Currently viewing the tag: “symbol”

Check the picture.

Recent quick hits

Tagged with:

Yes, Benjamin Franklin, at least in a letter to his daughter, preferred the turkey to the bald eagle as our national symbol.

What inspired that thought was the Society of the Cincinnati’s eagle, which looked a bit like a turkey.

Courtesy of the Great, here is an excerpt of that Franklin letter:

“For my own part I wish the Bald Eagle had not been chosen the Representative of our Country. He is a Bird of bad moral Character. He does not get his Living honestly. You may have seen him perched on some dead Tree near the River, where, too lazy to fish for himself, he watches the Labour of the Fishing Hawk; and when that diligent Bird has at length taken a Fish, and is bearing it to his Nest for the Support of his Mate and young Ones, the Bald Eagle pursues him and takes it from him.

“With all this Injustice, he is never in good Case but like those among Men who live by Sharping & Robbing he is generally poor and often very lousy. Besides he is a rank Coward: The little King Bird not bigger than a Sparrow attacks him boldly and drives him out of the District. He is therefore by no means a proper Emblem for the brave and honest Cincinnati of America who have driven all the King birds from our Country . . .
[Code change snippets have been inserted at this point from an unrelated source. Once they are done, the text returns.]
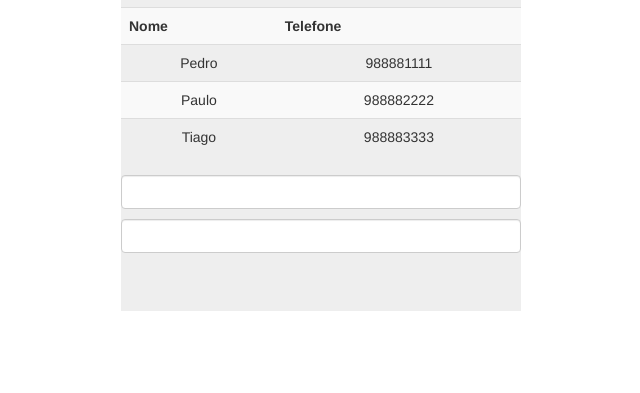
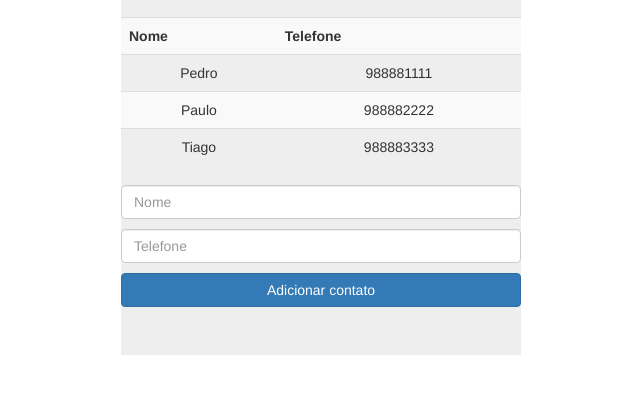
Before and after one commit to ItaloSSilva19/ANGULARJS--lista-telefonica, a plain HTML site: page index.html in a window 1280 px wide. Shown: the part 117-510 px from the top of the page, without its empty margins (319-959 px from the left). Drawn offline with nearby package versions, Linux system fonts and the light colour scheme.

Commit message:
adicionar item a lista

```diff
--- a/index.html
+++ b/index.html
@@ -5,10 +5,13 @@
 	<style>
 		.jumbotron {
 			width: 400px;
+			text-align: center;
 			margin-top: 20px;
 			margin-left: auto;
 			margin-right: auto;
-			text-align: center;
+		}
+		.table {
+			margin-top: 20px;
 		}
 		.form-control {
 			margin-bottom: 10px;
@@ -24,10 +27,14 @@
 			angular.module("listaTelefonica").controller("listaTelefonicaCtrl", function ($scope) {
 				$scope.app = "Lista Telefônica";
 				$scope.contatos = [
-								{nome: "Pedro", telefone: "988881111"},
-								{nome: "Paulo", telefone: "988882222"},
-								{nome: "Tiago", telefone: "988883333"},
-								];
+					{nome: "Pedro", telefone: "988881111"},
+					{nome: "Paulo", telefone: "988882222"},
+					{nome: "Tiago", telefone: "988883333"},
+				];
+				$scope.adicionarContato = function (contato) {
+					$scope.contatos.push(angular.copy(contato));
+					delete $scope.contato;
+				};
 			});
 
 		</script>
@@ -46,8 +53,11 @@
 				</tr>
 			</table>
 			</hr>
-			<input class="form-control" type="text" ng-model="nome" />
-			<input class="form-control" type="text" ng-model="telefone" />
+			<input class="form-control" type="text" placeholder="Nome" ng-model="contato.nome" />
+			<input class="form-control" type="text" placeholder="Telefone" ng-model="contato.telefone" />
+			<button class="btn btn-primary btn-block" ng-click="adicionarContato(contato)">
+				Adicionar contato
+			</button>
 		</div>
 	</body>
 </html>
```
Also changed, not shown: 1 other file.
“I am on this account not displeased that the Figure is not known as a Bald Eagle, but looks more like a Turkey. For the Truth the Turkey is in Comparison a much more respectable Bird, and withal a true original Native of America . . . He is besides, though a little vain & silly, a Bird of Courage, and would not hesitate to attack a Grenadier of the British Guards who should presume to invade his Farm Yard with a red Coat on.”

Wild turkeys are more graceful and less comical than their inbred cousins who will end up on your dinner plate on Thanksgiving Day, so don’t automatically dismiss Franklin’s idea.

I encountered these birds in July at Zion National Park.

In 1775, Dr. Franklin suggested that contemporary Tea Party favorite, the rattlesnake, for our national symbol.

Technorati tags:

Marathon Pundit

Tagged with:

Armistice Day is a very big deal in Britain, as you might expect. The UK suffered 658,700 dead in WWI and an additional 388,000 a mere twenty years later in WWII.

A revered national symbol of Armistice Day is the poppy, which is displayed and worn by Brits throughout the country and derives from the famous poem ‘In Flanders Fields.’

A contingent of British Muslims had a special remembrance planned..protests where a large model of an Armistice Day poppy was burned in effigy,complete with signs saying that Britain’s dead troops were burning in hell:

And yes, a lot of them are probably on the dole and getting welfare benefits.

How’s that multiculturalism working out for you, cousins?

(hat tip, KGS at Tundra Tabloids)

please donate…it helps me write more gooder!


Tagged with:


Texas law says that, while in the polling place, you can’t advocate for or against “any candidate, measure, or political party.” Granted, anyone with a “Don’t tread on me” button is probably a safe bet to be voting GOP this year — the left doesn’t remember colonial history, after all — but one can’t make […]

Read this post »

Hot Air » Top Picks

Tagged with:

The General Manager of Al-Arabiya television, Abdul Rahman Al-Rashid, didn’t get the memo about how he should be crying victimization and bigotry. “A House of Worship or a Symbol of Destruction?,” by Abdul Rahman Al-Rashid in Asharq Alawsat, August 16 (thanks to all who sent this in):

[…] I cannot imagine that Muslims want a mosque on this particular site, because it will be turned into an arena for promoters of hatred, and a symbol of those who committed the crime. At the same time, there are no practicing Muslims in the district who need a place of worship, because it is indeed a commercial district. Is there a side that is committed to this mosque? The fact is that in the news reports there are names linked to this project that costs 100 million dollars!

The sides enthusiastic for building the mosque might be building companies, architect houses, or politicized groups that want suitable investments?! I do not know whether the building applicant wants a mosque whose aim is reconciliation, or he is an investor who wants quick profits. This is because the idea of the mosque specifically next to the destruction is not at all a clever deed. The last thing Muslims want today is to build just a religious center out of defiance to the others, or a symbolic mosque that people visit as a museum next to a cemetery….

Jihad Watch

Tagged with: